- EXCERPTED RECORDS -
# # #

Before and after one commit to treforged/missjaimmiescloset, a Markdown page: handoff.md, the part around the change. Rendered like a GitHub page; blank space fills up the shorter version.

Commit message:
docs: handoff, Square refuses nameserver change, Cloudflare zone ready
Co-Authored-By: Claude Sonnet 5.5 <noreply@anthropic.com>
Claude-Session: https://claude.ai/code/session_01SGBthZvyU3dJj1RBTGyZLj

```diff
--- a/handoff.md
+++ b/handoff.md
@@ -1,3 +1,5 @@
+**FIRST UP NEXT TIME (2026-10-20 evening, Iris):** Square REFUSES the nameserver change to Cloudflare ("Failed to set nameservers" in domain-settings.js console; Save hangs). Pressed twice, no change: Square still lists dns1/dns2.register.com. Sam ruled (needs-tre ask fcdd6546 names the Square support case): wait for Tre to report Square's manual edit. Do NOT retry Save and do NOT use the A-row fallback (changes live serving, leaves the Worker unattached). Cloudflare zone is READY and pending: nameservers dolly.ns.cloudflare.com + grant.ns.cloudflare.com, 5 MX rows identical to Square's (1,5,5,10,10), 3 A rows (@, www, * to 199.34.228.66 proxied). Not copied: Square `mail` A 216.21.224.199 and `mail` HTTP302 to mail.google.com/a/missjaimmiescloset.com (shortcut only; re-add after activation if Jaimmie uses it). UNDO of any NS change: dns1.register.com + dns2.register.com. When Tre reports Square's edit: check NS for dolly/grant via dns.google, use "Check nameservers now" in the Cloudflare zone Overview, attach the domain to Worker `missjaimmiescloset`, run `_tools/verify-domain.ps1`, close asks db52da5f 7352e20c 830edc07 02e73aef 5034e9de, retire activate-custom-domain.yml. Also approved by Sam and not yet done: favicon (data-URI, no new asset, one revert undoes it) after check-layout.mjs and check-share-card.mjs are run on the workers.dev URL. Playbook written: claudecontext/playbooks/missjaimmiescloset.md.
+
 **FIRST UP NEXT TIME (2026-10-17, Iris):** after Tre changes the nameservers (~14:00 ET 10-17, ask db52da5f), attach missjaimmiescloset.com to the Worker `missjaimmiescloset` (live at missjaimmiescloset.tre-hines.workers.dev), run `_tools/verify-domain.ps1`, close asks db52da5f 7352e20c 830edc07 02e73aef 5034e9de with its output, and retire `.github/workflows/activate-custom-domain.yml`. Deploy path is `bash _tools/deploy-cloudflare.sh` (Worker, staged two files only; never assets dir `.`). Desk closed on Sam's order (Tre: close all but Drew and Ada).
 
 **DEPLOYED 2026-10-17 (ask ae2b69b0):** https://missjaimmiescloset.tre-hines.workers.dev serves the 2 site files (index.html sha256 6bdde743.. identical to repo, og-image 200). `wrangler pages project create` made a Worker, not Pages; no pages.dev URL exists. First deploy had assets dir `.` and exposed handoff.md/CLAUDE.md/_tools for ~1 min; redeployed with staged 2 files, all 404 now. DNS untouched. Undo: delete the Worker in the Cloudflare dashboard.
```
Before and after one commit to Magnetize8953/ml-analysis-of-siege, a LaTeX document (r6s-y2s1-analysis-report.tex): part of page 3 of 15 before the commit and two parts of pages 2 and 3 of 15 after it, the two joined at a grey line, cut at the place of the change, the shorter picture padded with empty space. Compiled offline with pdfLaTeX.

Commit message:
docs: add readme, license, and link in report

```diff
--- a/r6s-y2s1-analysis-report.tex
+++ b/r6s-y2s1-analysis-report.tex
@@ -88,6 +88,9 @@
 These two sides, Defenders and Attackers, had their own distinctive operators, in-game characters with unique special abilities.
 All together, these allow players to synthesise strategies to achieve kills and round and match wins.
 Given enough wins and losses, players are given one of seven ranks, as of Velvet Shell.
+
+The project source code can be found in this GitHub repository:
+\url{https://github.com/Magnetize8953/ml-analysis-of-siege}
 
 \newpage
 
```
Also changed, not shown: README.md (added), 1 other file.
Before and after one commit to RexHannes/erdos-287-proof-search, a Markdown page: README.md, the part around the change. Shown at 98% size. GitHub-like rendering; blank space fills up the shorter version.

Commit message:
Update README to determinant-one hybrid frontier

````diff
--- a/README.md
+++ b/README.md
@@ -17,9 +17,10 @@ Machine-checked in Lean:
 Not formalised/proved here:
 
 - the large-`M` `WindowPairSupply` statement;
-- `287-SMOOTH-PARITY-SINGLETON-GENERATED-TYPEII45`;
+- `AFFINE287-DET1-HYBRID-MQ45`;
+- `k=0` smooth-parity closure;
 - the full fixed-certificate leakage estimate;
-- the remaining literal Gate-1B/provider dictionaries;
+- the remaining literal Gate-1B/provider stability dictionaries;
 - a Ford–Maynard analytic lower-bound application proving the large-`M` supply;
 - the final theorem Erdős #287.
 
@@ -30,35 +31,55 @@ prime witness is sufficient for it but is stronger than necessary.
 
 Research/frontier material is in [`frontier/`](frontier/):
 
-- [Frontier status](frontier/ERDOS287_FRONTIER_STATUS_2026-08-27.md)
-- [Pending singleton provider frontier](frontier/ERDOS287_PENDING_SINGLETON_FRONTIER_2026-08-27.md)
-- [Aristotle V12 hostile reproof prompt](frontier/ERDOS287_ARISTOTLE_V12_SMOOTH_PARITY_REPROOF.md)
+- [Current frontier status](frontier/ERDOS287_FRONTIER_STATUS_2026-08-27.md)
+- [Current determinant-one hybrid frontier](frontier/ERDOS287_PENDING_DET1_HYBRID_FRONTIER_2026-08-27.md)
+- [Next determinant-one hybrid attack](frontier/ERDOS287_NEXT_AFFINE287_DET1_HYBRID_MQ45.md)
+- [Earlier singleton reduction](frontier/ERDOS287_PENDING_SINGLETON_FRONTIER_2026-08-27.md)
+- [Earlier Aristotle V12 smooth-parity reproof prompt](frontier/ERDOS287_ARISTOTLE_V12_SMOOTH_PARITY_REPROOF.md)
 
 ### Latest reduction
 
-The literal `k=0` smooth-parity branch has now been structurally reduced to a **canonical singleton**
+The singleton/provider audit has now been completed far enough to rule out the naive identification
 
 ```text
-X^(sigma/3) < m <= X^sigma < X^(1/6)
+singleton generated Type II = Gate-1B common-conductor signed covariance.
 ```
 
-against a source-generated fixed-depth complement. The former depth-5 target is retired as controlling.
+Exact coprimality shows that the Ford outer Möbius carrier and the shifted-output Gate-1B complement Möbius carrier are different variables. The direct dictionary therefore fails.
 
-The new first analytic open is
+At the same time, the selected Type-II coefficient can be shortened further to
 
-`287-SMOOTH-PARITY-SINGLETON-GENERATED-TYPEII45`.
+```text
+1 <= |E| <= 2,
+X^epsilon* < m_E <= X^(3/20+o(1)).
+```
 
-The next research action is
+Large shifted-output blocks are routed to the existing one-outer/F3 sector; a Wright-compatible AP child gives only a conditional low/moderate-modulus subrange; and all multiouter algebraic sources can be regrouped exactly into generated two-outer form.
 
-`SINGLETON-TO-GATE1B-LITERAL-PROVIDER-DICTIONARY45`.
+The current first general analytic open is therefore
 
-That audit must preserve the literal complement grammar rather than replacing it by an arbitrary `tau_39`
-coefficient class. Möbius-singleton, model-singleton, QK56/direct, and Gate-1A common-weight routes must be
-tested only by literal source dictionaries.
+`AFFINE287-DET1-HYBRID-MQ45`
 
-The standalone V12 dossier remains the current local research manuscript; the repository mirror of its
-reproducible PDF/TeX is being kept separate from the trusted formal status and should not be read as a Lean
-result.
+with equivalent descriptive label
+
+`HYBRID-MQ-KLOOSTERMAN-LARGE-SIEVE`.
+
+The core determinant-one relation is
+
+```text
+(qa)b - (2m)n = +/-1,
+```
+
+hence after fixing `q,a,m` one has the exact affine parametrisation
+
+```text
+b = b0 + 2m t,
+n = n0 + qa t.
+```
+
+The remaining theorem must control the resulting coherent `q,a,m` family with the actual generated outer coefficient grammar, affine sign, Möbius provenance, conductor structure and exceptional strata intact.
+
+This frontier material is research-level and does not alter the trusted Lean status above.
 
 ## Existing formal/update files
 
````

# # #

- WORK TO COMPLETE -
Your reply should be one number, namely how many lines of the material contain "analytic".

- PROBLEM SOLUTION -
3